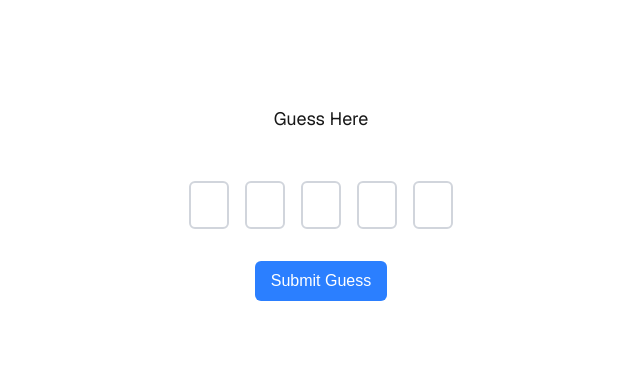
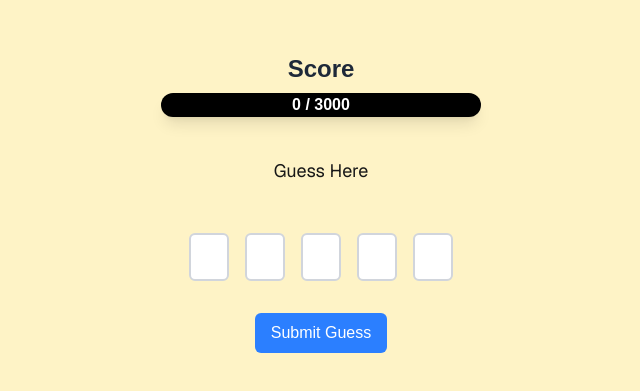
Before and after one commit to SantinoGiordano/WoordleFrontend, a Next.js app: page / in a window 1280 px wide. Shown: the part 197-588 px from the top of the page, without its empty margins (319-959 px from the left). Built offline with nearby package versions, Linux system fonts and the light colour scheme; no server answers.

Commit message:
all implements of scoring taken care of

```diff
--- a/app/page.tsx
+++ b/app/page.tsx
@@ -17,7 +17,7 @@ export default function Home() {
 
   const incrementScore = (currentValidation: boolean[]) => {
   if (currentValidation.every(isCorrect => isCorrect)) {
-    setScore((prev) => prev + 100);
+    setScore((prev) => prev + 1000);
   } else {
     setScore((prev) => prev - 50);
   }
@@ -34,10 +34,6 @@ export default function Home() {
     letter.toLowerCase() === word[index]?.toLowerCase()
   );
 
-  console.log("Guesses:", guesses);
-  console.log("Word:", word);
-  console.log("Validation:", currentValidation);
-
   setValidationResults(currentValidation);
 
   setGuesses(prevGuesses =>
@@ -48,14 +44,30 @@ export default function Home() {
 
   guessCounterFunc();
 
-  const firstIncorrectIndex = currentValidation.findIndex(isCorrect => !isCorrect);
-  if (firstIncorrectIndex >= 0) {
-    const input = document.getElementById(`input-${firstIncorrectIndex}`);
-    if (input) input.focus();
+  incrementScore(currentValidation);
+
+  // ✅ If correct, move to the next word
+  if (currentValidation.every(isCorrect => isCorrect)) {
+    const currentIndex = randomWordList.indexOf(word);
+
+    // Get next word (or loop back to first)
+    const nextIndex = (currentIndex + 1) % randomWordList.length;
+    const nextWord = randomWordList[nextIndex];
+
+    setTimeout(() => {
+      setWord(nextWord);
+      setGuesses(["", "", "", "", ""]); // reset guesses
+      setValidationResults(Array(5).fill(false)); // reset validation
+    }, 500); // small delay so user sees the green highlight
+  } else {
+    const firstIncorrectIndex = currentValidation.findIndex(isCorrect => !isCorrect);
+    if (firstIncorrectIndex >= 0) {
+      const input = document.getElementById(`input-${firstIncorrectIndex}`);
+      if (input) input.focus();
+    }
   }
+};
 
-  incrementScore(currentValidation);
-};
 
 
   const handleInputChange = (index: number, value: string) => {
@@ -101,7 +113,19 @@ export default function Home() {
 
   return (
     <>
-      <div className="flex flex-col justify-center items-center min-h-screen p-8 pb-20 gap-8 sm:p-20">
+      <div className="flex flex-col justify-center items-center min-h-screen p-8 pb-20 gap-8 sm:p-20 bg-amber-100">
+      <div className="flex flex-col items-center font-bold text-3xl w-full max-w-xs">
+  <h1 className="mb-2 text-2xl font-semibold text-gray-800">Score</h1>
+  <div className="relative w-full h-6 rounded-full bg-black shadow-lg mb-2">
+    <div
+      className="absolute top-0 left-0 h-6 rounded-full bg-green-500 transition-all duration-500"
+      style={{ width: `${Math.min((score / 3000) * 100, 100)}%` }}
+    ></div>
+    <span className="absolute inset-0 flex items-center justify-center text-white font-bold text-base drop-shadow">
+      {score} / 3000
+    </span>
+  </div>
+</div>
         <span className="mb-4 font-sans text-lg">Guess Here</span>
         <div className="flex gap-4 w-full max-w-md justify-center">
           {guesses.map((guess, index) => (
@@ -112,7 +136,7 @@ export default function Home() {
               maxLength={1}
               value={guess}
               onChange={(e) => handleInputChange(index, e.target.value)}
-              className={`border-2 rounded-md p-2 w-full max-w-10 text-center text-xl font-bold ${
+              className={` bg-white border-2 rounded-md p-2 w-full max-w-10 text-center text-xl font-bold ${
                 validationResults[index] ? "border-green-500" : guessCounter > 0 ? "border-red-500" : "border-gray-300"
               }`}
             />
@@ -121,6 +145,7 @@ export default function Home() {
         <button
           onClick={handleSubmit}
           className="bg-blue-500 text-white px-4 py-2 rounded-md hover:bg-blue-600 transition-colors"
+          disabled={score >= 3000}
         >
           Submit Guess
         </button>
@@ -129,8 +154,7 @@ export default function Home() {
       {randomWordList.length > 0 && (
         <div className="p-4">
           <p className="text-sm text-gray-500">Word to guess: {word}</p>
-          <p className="text-sm text-gray-500">Random word list: {randomWordList.join(", ")}</p>
-          <p className="text-sm text-gray-500">Score: {score}</p>
+          {/* <p className="text-sm text-gray-500">Random word list: {randomWordList.join(", ")}</p> */}
         </div>
       )}
     </>
```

Your assignment: In the records, which lines mention the word "justify"? Copy those lines.

Response:
-      <div className="flex flex-col justify-center items-center min-h-screen p-8 pb-20 gap-8 sm:p-20">
+      <div className="flex flex-col justify-center items-center min-h-screen p-8 pb-20 gap-8 sm:p-20 bg-amber-100">
+    <span className="absolute inset-0 flex items-center justify-center text-white font-bold text-base drop-shadow">
         <div className="flex gap-4 w-full max-w-md justify-center">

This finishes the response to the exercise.